A “Dear Colleague Letter” (DCL) issued jointly by the Civil Rights Division (CRD) of the U.S. Department of Justice and the Office for Civil Rights (OCR) of the U.S. Department of Education addressed universities requiring the use of technology that is inaccessible to students with disabilities (electronic textbooks), stating hat this constitutes discrimination under Section 504 and the ADA - unless these students are provided accommodations or modifications that enable them to receive all the educational benefits afforded by the technology in an equally effective and equally integrated manner. OCR followed up with a Frequently Asked Questions (FAQ) document that is considered binding. This letter states that all emerging technology used in any classroom, with or without students with disabilities, must be accessible at all times unless an equally effective alternative is offered.

According to this definition, students with disabilities must be provided the opportunity to acquire the same information, engage in the same interactions and enjoy the same services as students without disabilities with “substantially equivalent ease of use."

Standards for Accessibility

Section 508 of the Rehabilitation Act   

Section 508 standards apply to electronic and information technology procured by the federal government, including computer hardware and software, websites, multimedia such as video, phone systems and copiers.
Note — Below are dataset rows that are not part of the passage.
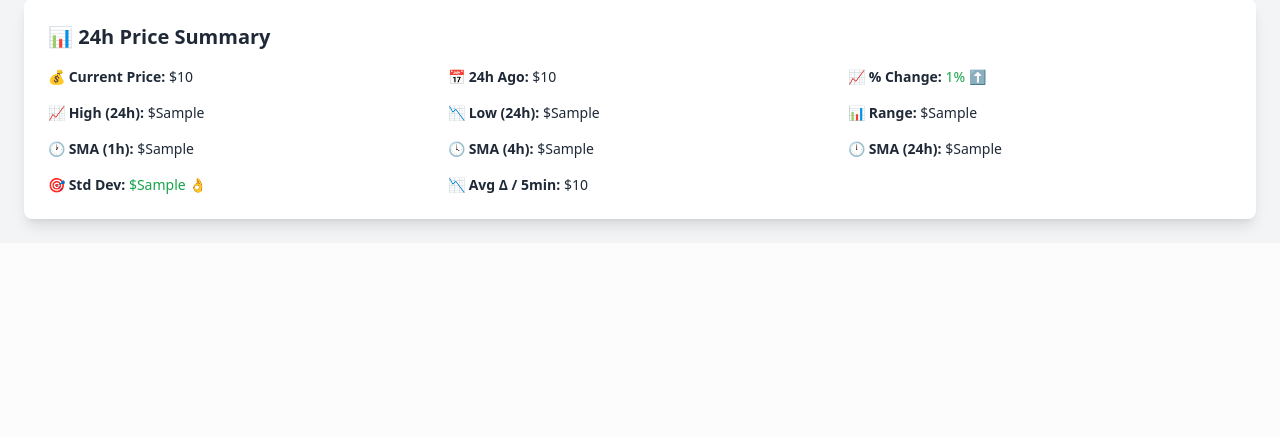
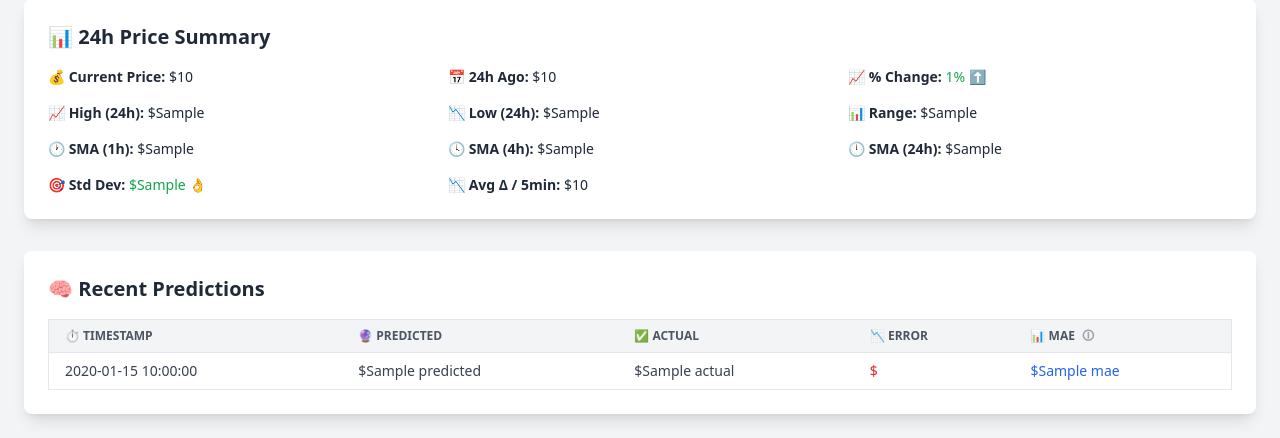
Before and after one commit to JHenzi/OrcaRewardDashboard, a Flask app: template templates/sol_tracker.html in a window 1280 px wide. Shown: the part 749-1187 px from the top of the page. Before the commit the page ends 983 px from the top, so only its background shows below. Run offline with Flask 3, Linux system fonts and the light colour scheme; the template is opened without the code that fills it: most values are stand-ins (such as "Sample title", 1, 10 or a date in 2020); parts of the project's set-up code (start-up, migrations or seed data) failed here and were passed over; some libraries are stand-ins or nearby versions.

Commit message:
added more features to the model, fixing an oversight

```diff
--- a/templates/sol_tracker.html
+++ b/templates/sol_tracker.html
@@ -48,6 +48,39 @@
               <div><strong>📉 Avg Δ / 5min:</strong> ${{ stats.avg_delta }}</div>
             </div>
           </div>
+          <div class="mt-8 bg-white p-6 rounded-lg shadow-lg">
+            <h2 class="text-xl font-semibold mb-4">🧠 Recent Predictions</h2>
+            <div class="overflow-x-auto">
+              <table class="min-w-full text-sm text-left text-gray-700 border">
+                <thead class="bg-gray-100 text-xs uppercase font-semibold text-gray-600">
+                  <tr>
+                    <th class="px-4 py-2 border-b">⏱️ Timestamp</th>
+                    <th class="px-4 py-2 border-b">🔮 Predicted</th>
+                    <th class="px-4 py-2 border-b">✅ Actual</th>
+                    <th class="px-4 py-2 border-b">📉 Error</th>
+                    <th class="px-4 py-2 border-b relative group">
+                        📊 MAE
+                        <span class="ml-1 text-gray-400 cursor-help">🛈</span>
+                        <div class="absolute z-10 hidden group-hover:block bg-white text-xs text-gray-800 border rounded shadow-md p-2 w-64 top-full left-1/2 transform -translate-x-1/2 mt-1">
+                          Mean Absolute Error (MAE) is the average difference between the predicted and actual SOL price. Lower is better.
+                        </div>
+                      </th>
+                  </tr>
+                </thead>
+                <tbody>
+                  {% for p in predictions %}
+                  <tr class="hover:bg-gray-50">
+                    <td class="px-4 py-2 border-b">{{ p.timestamp }}</td>
+                    <td class="px-4 py-2 border-b">${{ p.predicted }}</td>
+                    <td class="px-4 py-2 border-b">${{ p.actual }}</td>
+                    <td class="px-4 py-2 border-b text-red-600">${{ p.error }}</td>
+                    <td class="px-4 py-2 border-b text-blue-600">${{ p.mae }}</td>
+                  </tr>
+                  {% endfor %}
+                </tbody>
+              </table>
+            </div>
+          </div>
 
     </div>
 
```
Also changed, not shown: sol_price_fetcher.py (+10 -5 lines).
The standards may soon apply to state and local governments as well, which includes public universities.

Web Content Accessibility Guidelines (WCAG) 2.0   

Recognizing the tremendous value of the web, the World Wide Web Consortium (W3C) sets standards and provides step by step guides to make all web pages accessible. One of W3C's primary goals is to make these benefits available to all people, whatever their hardware, software, network infrastructure, native language, culture, geographical location, or physical or mental ability. Any programs purchased by SVSU that are web based should meet WCAG standards, minimally with an AA level, ideally an AAA level.

Voluntary Product Accessibility Template (VPAT)  

A VPAT is a document prepared by vendors that describes the extent to which a particular product is accessible. It consists of eight sections, each designed to ensure that hardware and software products are usable by individuals with disabilities regardless of their ability to see, hear, manipulate a mouse or keyboard, or perform other tasks associated with the use of technology. Each section has criteria that must be met by the product or service in order for it to be considered Section 508 compliant. Before ordering any new electronic material that SVSU students will be using, request a VPAT.

TEACH Act   

The TEACH Act (pending legislation) will mandate guidelines be established for manufacturers of educational technology of higher education to ensure that textbooks and other materials are usable by all students. It is supported by the Association of American Publishers (AAP), the National Federation for the Blind (NFB) and Association of Higher Education and Disabilities (AHEAD).

Recent Court Cases

UDL on Campus keeps a list of agreements involving postsecondary institutions.

Click here to review the agreements or cases involving postsecondary institutions. 

Law Office of Lainey Feingold provides a summary and links to court cases involving web accessibility. 

Click here to review a list of web and mobile accessibility settlements.

Office of Civil Rights maintains a web page with links to recent complaint resolutions and recent compliance reviews. 

Click here to review recent resolutions. 


Ann Coburn-Collins, Director of Academic Support Programs
Wickes 260
(989) 964-7000

Shawn Wilson, Associate Director of Accessibility Resources and Accommodations
Wickes 260
(989) 964-7000

Debbi Abeare-Jacobs, Administrative Secretary
Wickes 260
(989) 964-7000